May 22nd, 2014. Mark the date. It’s the date a sassy 9 year old girl from New York City told the rest of the world what I’ve thought for years. The emperor has no clothes. The emperor in this case is BMI(Body Mass Index) and the Fitnessgram measurement tool. “This kid is fat. According to the City of New York”. That was the front page of the NY Post when they told the story of Gwendolyn Williams, a 9 year old whose Fitnessgram “report card” said she was considered to be overweight.
In one felled swoop this 9 year old child opened the door to something amazing, and every single one of us missed it. Full disclosure. I’ve never like Body Mass Index as a measurement tool. I think it’s a horrible way of measuring whether one is overweight or unhealthy, especially a child. But we’re Americans. We like to measure things and over-research things. Inasmuch the “childhood obesity community” anointed Fitnessgram the measurement solution. Then along came this amazing 9 year old girl, Gwendolyn Williams, with her unbridled honesty.

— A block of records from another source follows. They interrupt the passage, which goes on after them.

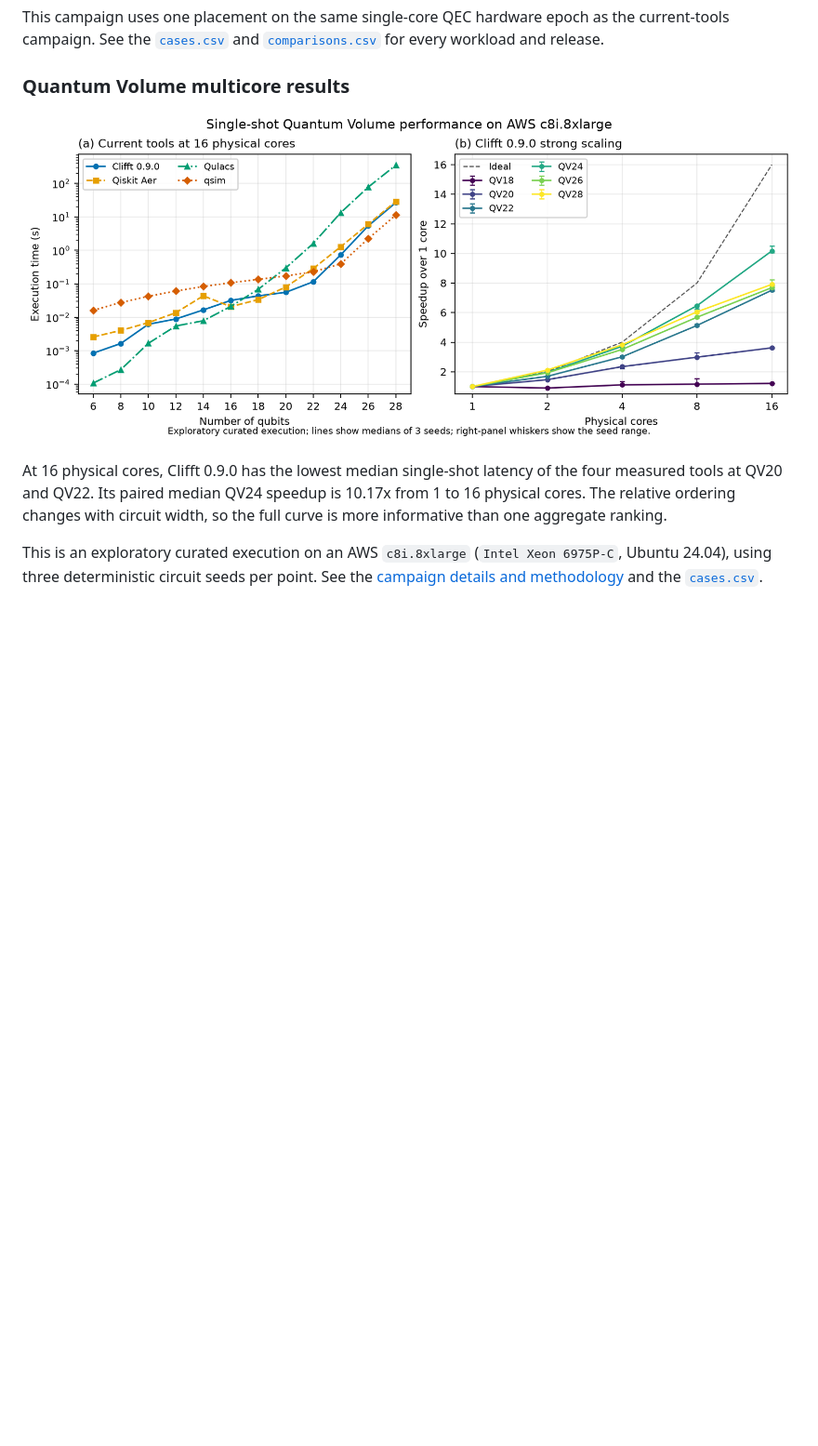
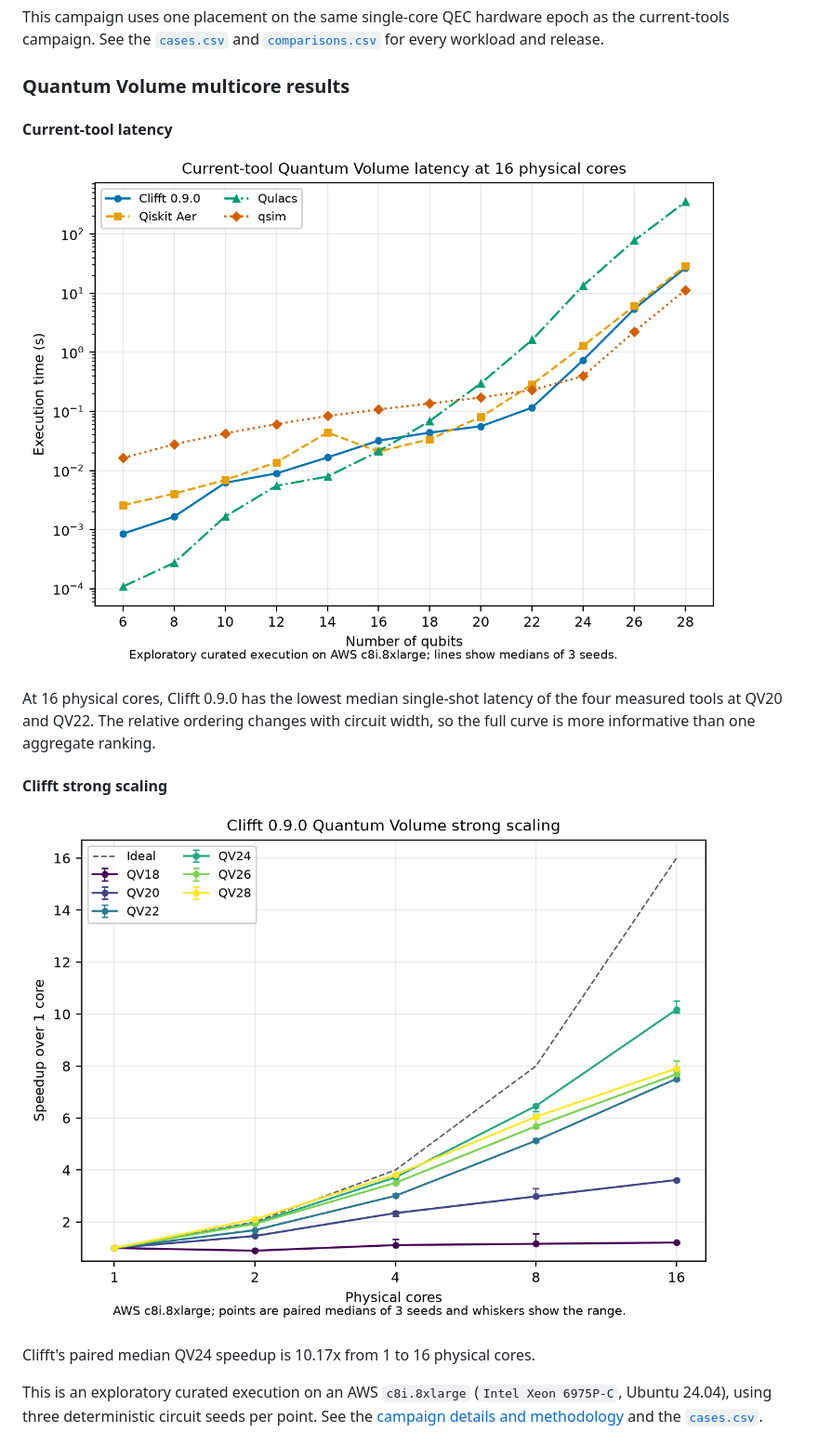
Before and after one commit to unitaryfoundation/clifft-bench, a Markdown page: README.md, the part around one of its changes. Shown at 93% size. Drawn GitHub-style; pictures changed too: figures/qv-multicore-v1-2026082-clifft-scaling.png (added), figures/qv-multicore-v1-2026082-current-tools.png (added), figures/qv-multicore-v1-2026082.png (deleted); blank space fills up the shorter version.

Commit message:
docs: add single-panel benchmark figures

```diff
--- a/README.md
+++ b/README.md
@@ -79,12 +95,20 @@ for every workload and release.
 
 ### Quantum Volume multicore results
 
-![QV current-tool latency and Clifft strong scaling](figures/qv-multicore-v1-2026082.png)
+#### Current-tool latency
+
+![QV current-tool latency](figures/qv-multicore-v1-2026082-current-tools.png)
 
 At 16 physical cores, Clifft 0.9.0 has the lowest median single-shot latency of
-the four measured tools at QV20 and QV22. Its paired median QV24 speedup is
-10.17x from 1 to 16 physical cores. The relative ordering changes with circuit
-width, so the full curve is more informative than one aggregate ranking.
+the four measured tools at QV20 and QV22. The relative ordering changes with
+circuit width, so the full curve is more informative than one aggregate
+ranking.
+
+#### Clifft strong scaling
+
+![Clifft QV strong scaling](figures/qv-multicore-v1-2026082-clifft-scaling.png)
+
+Clifft's paired median QV24 speedup is 10.17x from 1 to 16 physical cores.
 
 This is an exploratory curated execution on an AWS `c8i.8xlarge` (`Intel Xeon
 6975P-C`, Ubuntu 24.04), using three deterministic circuit seeds per point. See
```
Also changed, not shown: other parts of README.md (+24 -8 lines), docs/qv-multicore.md (+18 -6 lines), figures/clifft-history-v1-20260825-r1.png (added), figures/current-tools-v1-20260824-r1.png (added), 2 other files.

You see Gwendolyn created the possibility that there is a better way to make an impact. She showed us what wasn’t working. Rather than focus on the negative side of this, we now have the space to create something better, something that works. Here it is. It’s not the end result will make change, it’s the journey that you send the kids on. To do that we need to think like kids. What their world in 2014 is like. Where do they live? How do they spend their time? It’s on the mobile devices and their tablets. They devour content at alarming rates. Something I remember Anne Sweeney saying they learned from one of their focus group before she left Disney. How do we engage kids in their world on a daily basis? It’s simple. We gamify being physically active and eating healthy. We make it challenging and fun and we put something in it for them. Everyone wants to know “what’s in it for me?” The younger generation more than most. So we put something in it for them.
Hence the space for something new. There are several apps and tools out there that have started down this path. It’s not the big guys everyone turns to for the answers. They are smaller companies that truly have found a way to make this fun for kids as well as families. You’re going to hear about them soon enough. For those skeptics, let me cut you off at the pass. I don’t have equity or any stake in any of these organizations. I just authentically believe that they have a better, fresher way of providing the resources that both teachers and parents need to make physical activity and nutrition fun for kids again.
We all owe Gwendolyn Williams a huge thank you for opening up the possibility for something greater than what we have in front of us right now. We are trying to inspire kids to eat healthier and become more physically active. The only thing a kid cares about is having fun. Show them how to have fun in the classroom and they will get better grades. Show them how to have fun being physically active and they’ll become physically active. Show them how to have fun with healthy food and they’ll eat healthy food.
Remember, we can all sit around pointing fingers arguing and being adults, but nothing positive comes out of that. Everything from this point backwards is done. We can’t do anything about it. The only thing that matters is solutions and how we move forward. So let’ take what this young lady has given us, embrace it and make this fun and create the impact our children deserve.